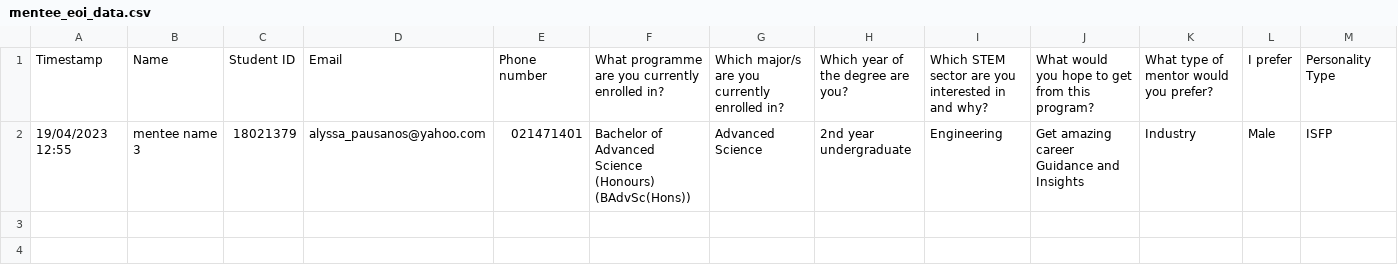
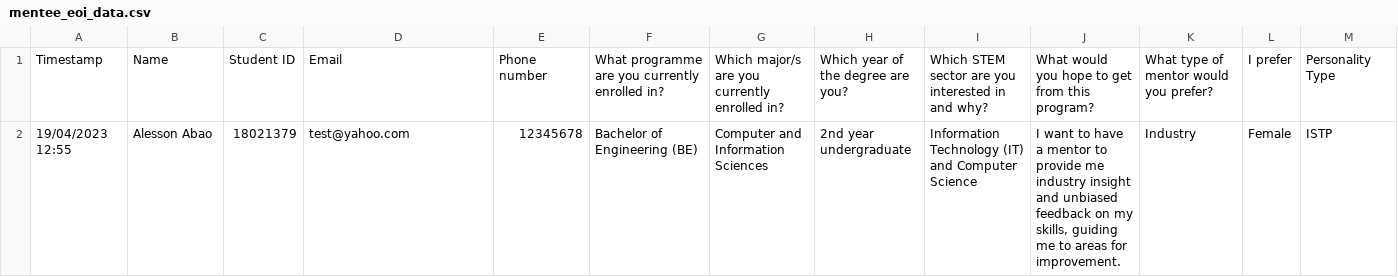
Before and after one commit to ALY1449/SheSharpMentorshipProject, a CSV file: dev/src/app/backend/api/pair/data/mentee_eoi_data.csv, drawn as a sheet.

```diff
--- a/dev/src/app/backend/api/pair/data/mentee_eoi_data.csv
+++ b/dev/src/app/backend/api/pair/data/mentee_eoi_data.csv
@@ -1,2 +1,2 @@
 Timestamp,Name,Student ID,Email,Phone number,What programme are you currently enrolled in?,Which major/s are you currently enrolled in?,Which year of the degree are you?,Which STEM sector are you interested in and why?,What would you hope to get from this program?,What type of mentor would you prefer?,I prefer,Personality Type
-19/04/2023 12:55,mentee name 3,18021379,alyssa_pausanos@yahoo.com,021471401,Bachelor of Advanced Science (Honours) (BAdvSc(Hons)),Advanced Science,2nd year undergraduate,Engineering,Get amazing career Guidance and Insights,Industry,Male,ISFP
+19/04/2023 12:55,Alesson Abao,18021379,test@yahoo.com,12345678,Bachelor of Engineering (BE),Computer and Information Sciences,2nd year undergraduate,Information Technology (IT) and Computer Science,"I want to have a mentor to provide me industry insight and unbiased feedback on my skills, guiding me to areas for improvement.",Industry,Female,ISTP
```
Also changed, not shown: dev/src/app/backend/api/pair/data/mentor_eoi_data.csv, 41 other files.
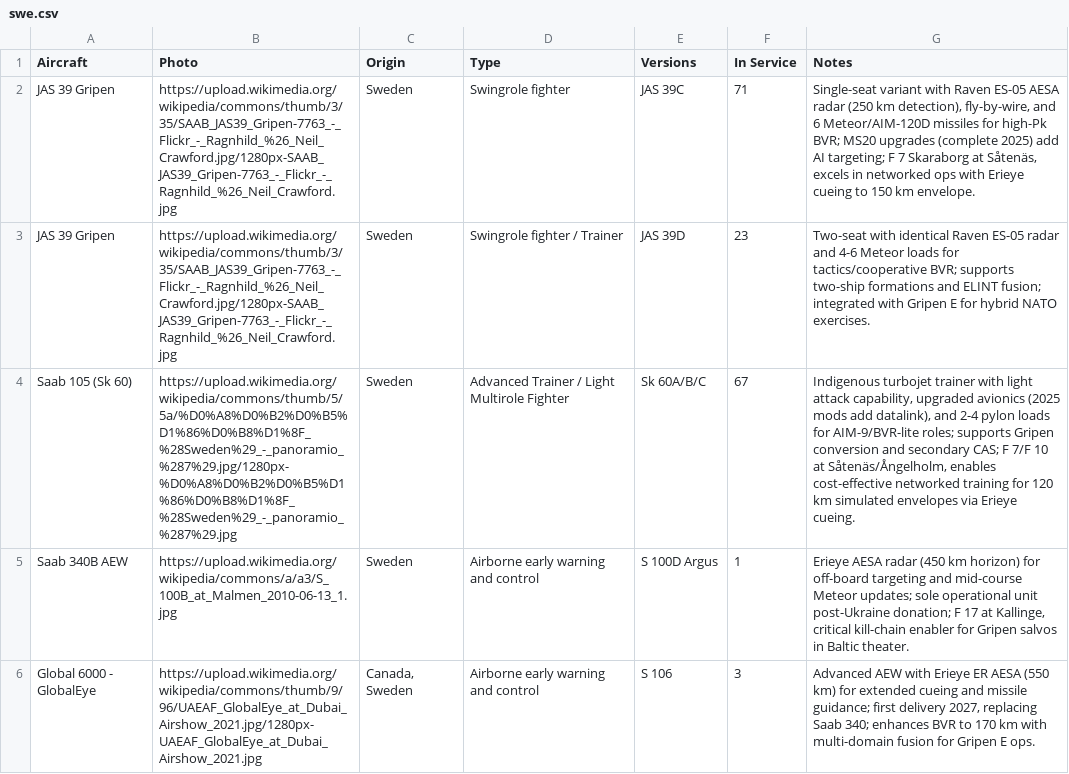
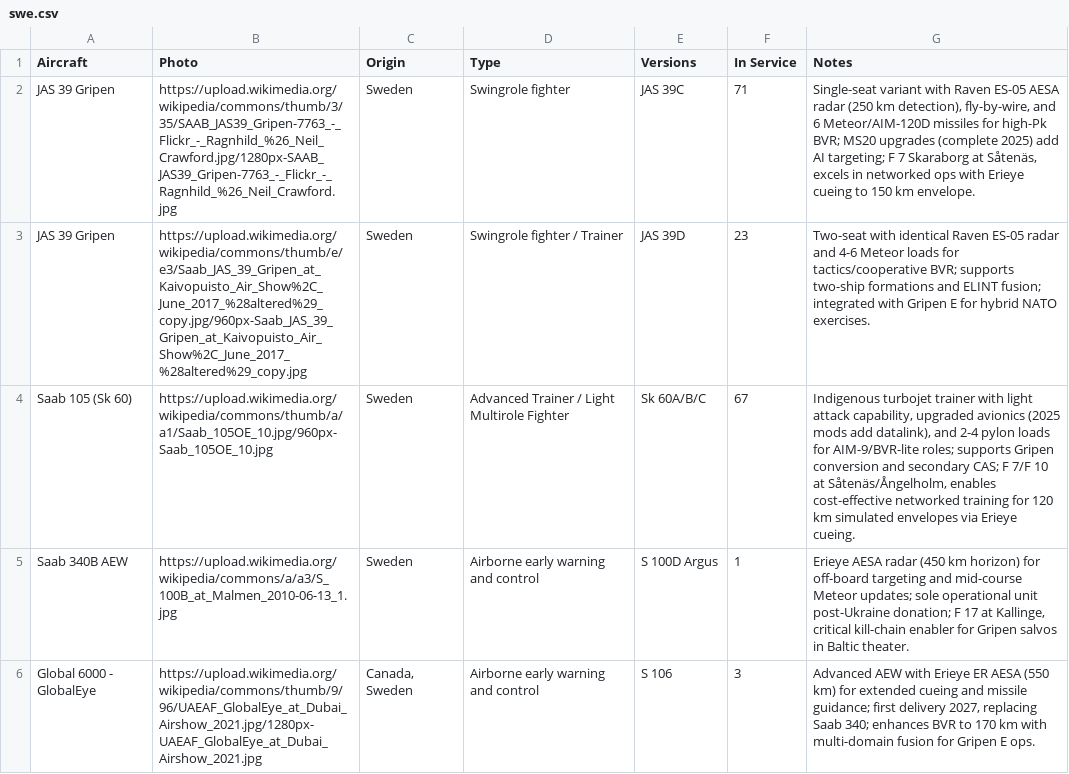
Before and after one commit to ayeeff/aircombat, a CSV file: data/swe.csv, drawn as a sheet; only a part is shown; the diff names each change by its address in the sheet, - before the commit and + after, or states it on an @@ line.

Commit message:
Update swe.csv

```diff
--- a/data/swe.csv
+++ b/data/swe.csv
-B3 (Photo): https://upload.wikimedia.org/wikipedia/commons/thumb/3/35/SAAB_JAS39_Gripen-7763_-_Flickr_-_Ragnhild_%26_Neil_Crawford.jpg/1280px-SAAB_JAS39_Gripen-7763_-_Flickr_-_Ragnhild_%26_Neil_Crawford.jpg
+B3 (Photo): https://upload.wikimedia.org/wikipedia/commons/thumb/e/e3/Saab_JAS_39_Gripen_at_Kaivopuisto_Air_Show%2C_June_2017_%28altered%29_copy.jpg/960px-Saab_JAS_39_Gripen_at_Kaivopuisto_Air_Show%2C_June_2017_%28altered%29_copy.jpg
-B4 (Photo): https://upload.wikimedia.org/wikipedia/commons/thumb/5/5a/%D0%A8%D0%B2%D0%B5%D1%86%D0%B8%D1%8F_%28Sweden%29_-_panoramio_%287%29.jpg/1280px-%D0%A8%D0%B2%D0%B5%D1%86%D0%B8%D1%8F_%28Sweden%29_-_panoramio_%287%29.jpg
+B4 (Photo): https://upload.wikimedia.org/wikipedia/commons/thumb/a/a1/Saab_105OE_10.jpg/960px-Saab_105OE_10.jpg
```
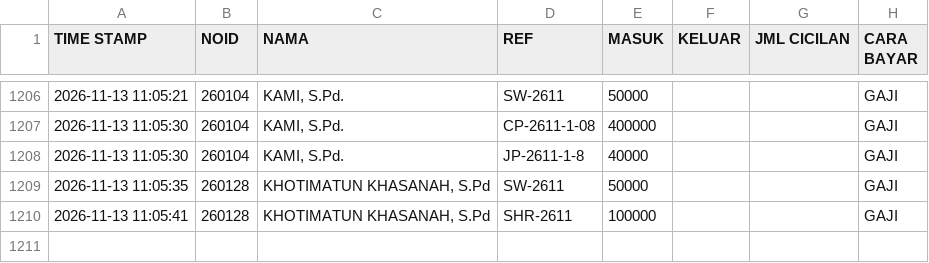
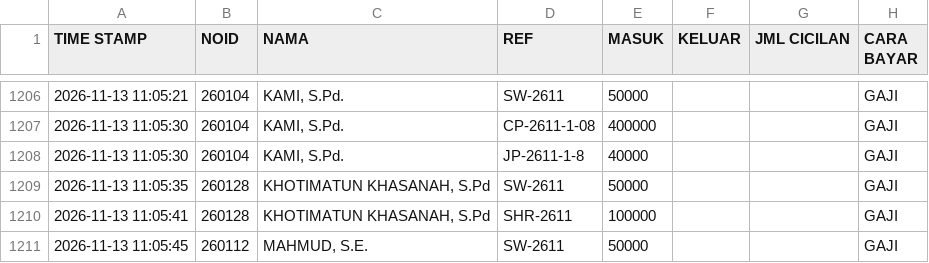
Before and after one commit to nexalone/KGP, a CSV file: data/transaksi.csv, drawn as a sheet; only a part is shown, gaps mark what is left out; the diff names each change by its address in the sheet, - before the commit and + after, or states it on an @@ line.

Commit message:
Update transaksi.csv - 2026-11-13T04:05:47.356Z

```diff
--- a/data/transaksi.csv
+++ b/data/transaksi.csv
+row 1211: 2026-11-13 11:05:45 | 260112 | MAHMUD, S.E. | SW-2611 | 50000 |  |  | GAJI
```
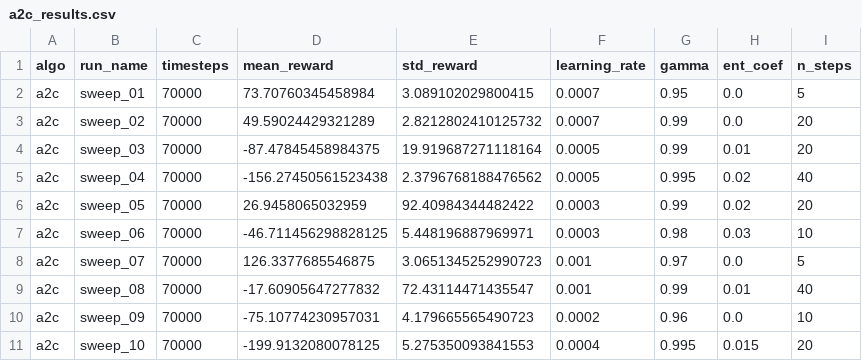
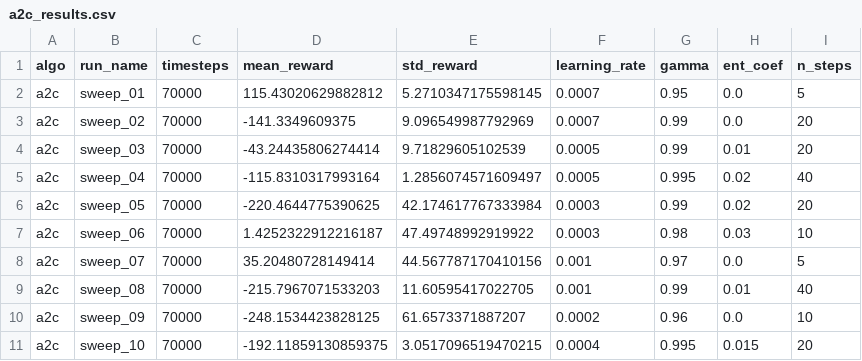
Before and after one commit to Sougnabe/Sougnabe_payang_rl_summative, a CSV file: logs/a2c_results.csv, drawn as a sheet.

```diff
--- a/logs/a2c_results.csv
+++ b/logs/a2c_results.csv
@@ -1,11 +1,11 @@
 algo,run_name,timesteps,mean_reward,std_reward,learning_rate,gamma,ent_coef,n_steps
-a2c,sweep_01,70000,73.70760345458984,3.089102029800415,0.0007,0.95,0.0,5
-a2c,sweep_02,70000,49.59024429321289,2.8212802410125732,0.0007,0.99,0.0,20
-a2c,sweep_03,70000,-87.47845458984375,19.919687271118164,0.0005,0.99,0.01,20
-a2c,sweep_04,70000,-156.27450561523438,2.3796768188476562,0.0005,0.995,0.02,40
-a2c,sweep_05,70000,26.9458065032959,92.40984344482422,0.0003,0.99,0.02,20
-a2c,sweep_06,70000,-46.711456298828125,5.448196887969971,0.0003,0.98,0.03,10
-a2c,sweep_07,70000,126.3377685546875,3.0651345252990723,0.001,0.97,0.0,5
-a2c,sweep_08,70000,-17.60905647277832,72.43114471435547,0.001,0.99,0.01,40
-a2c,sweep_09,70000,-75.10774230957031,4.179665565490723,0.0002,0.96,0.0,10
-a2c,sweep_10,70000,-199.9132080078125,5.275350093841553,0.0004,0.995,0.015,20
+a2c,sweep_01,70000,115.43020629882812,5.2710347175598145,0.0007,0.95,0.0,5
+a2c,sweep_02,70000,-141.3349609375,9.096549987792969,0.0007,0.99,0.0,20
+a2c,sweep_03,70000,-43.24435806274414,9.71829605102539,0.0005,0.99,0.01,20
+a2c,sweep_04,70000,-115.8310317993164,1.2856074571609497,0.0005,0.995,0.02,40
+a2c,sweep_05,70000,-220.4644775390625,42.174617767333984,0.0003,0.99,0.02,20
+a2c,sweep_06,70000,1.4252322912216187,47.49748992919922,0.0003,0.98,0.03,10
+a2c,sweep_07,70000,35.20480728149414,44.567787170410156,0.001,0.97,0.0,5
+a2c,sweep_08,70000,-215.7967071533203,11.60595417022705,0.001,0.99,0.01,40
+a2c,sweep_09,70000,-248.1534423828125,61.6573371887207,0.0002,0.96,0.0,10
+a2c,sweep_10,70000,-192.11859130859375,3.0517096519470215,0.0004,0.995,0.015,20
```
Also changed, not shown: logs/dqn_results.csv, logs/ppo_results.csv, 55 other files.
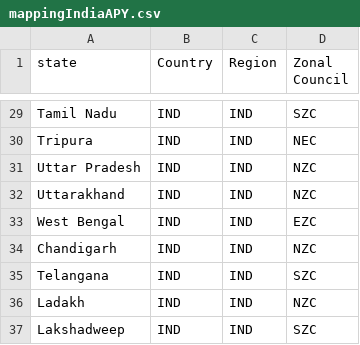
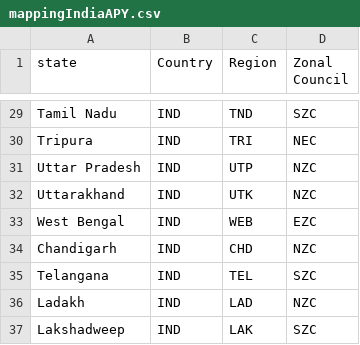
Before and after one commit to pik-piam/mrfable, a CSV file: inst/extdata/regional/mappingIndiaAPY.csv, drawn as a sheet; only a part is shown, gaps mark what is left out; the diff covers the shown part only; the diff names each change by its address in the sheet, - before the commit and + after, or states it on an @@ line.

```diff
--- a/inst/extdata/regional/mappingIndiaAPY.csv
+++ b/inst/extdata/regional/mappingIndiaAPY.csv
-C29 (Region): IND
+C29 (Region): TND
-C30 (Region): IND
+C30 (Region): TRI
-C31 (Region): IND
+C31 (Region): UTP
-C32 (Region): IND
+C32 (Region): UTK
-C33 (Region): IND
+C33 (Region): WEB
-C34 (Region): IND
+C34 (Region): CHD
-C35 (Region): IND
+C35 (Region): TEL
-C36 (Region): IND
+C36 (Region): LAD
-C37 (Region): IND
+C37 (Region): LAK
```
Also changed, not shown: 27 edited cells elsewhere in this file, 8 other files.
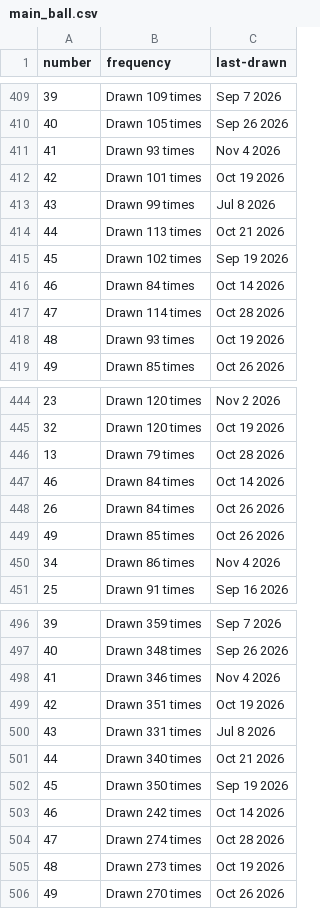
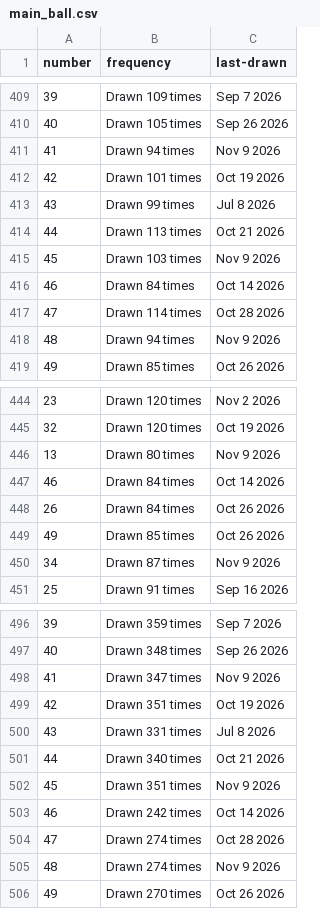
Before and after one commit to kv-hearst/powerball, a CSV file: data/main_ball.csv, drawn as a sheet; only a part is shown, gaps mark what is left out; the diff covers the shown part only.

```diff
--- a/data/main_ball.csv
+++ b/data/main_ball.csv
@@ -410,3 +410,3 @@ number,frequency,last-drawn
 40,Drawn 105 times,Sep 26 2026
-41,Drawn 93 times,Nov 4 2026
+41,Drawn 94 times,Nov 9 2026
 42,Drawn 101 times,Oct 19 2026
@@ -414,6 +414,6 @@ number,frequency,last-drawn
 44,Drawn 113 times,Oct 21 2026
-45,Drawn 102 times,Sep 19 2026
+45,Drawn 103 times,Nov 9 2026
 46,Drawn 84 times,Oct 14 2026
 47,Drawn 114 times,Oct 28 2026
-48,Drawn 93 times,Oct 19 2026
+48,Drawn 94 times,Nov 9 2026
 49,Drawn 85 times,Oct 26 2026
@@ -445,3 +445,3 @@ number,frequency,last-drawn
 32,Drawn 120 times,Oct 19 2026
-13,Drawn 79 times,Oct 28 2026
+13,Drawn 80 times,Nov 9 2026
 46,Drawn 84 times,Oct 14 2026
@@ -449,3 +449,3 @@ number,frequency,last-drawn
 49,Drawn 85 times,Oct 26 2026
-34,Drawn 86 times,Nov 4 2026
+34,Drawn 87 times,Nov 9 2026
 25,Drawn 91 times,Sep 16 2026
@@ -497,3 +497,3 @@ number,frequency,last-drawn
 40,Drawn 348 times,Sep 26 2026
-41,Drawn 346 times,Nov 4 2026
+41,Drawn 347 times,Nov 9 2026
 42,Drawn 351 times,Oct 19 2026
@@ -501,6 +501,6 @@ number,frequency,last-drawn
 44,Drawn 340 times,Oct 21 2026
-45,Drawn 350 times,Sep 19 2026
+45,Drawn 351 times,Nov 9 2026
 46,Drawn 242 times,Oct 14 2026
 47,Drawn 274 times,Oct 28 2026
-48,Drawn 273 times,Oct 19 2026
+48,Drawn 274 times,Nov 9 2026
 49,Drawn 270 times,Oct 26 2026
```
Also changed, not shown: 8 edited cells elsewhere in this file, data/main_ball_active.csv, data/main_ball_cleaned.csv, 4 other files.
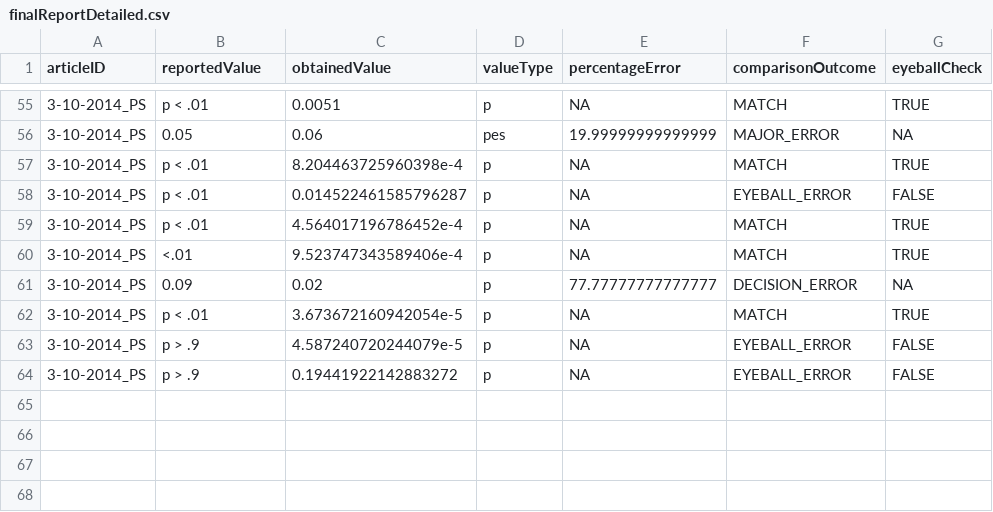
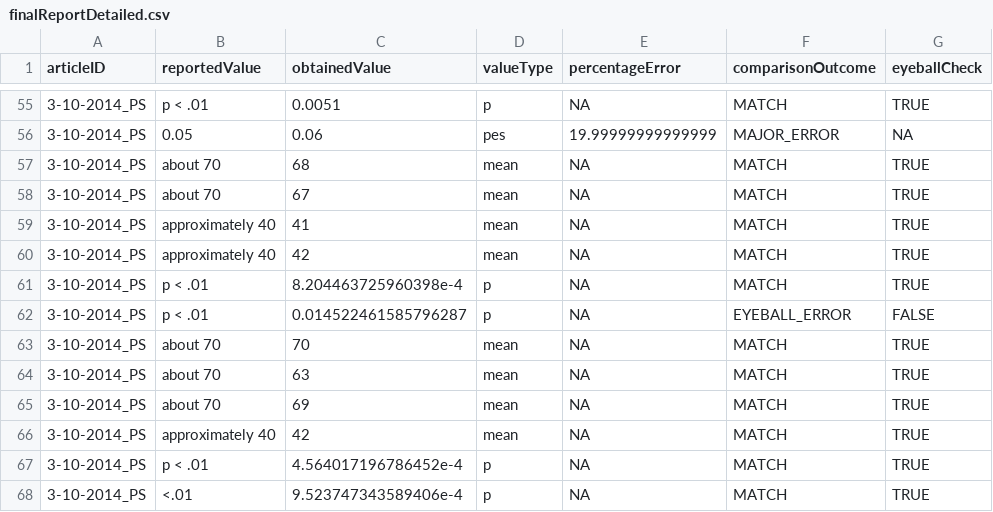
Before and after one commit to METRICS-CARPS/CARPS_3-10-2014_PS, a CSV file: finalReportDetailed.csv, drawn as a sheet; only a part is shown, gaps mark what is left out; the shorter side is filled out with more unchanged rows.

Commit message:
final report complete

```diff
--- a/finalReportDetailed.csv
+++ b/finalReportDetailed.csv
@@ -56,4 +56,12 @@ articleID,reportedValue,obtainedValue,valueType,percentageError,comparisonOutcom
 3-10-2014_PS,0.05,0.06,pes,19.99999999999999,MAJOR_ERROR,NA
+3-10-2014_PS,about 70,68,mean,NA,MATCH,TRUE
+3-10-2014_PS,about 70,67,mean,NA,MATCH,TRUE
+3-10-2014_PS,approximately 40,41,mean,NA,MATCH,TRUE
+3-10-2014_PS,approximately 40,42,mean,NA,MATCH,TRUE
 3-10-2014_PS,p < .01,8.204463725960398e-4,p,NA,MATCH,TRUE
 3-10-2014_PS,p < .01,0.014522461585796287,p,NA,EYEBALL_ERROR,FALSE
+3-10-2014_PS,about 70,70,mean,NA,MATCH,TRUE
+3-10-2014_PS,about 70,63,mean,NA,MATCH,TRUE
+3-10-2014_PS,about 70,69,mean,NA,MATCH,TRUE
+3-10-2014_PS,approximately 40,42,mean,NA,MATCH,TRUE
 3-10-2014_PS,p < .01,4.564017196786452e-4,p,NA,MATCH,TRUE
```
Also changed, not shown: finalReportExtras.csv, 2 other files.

—————

◆ Exercise details: State how many lines of the listing include "number", and nothing more.

◆ Written response: 7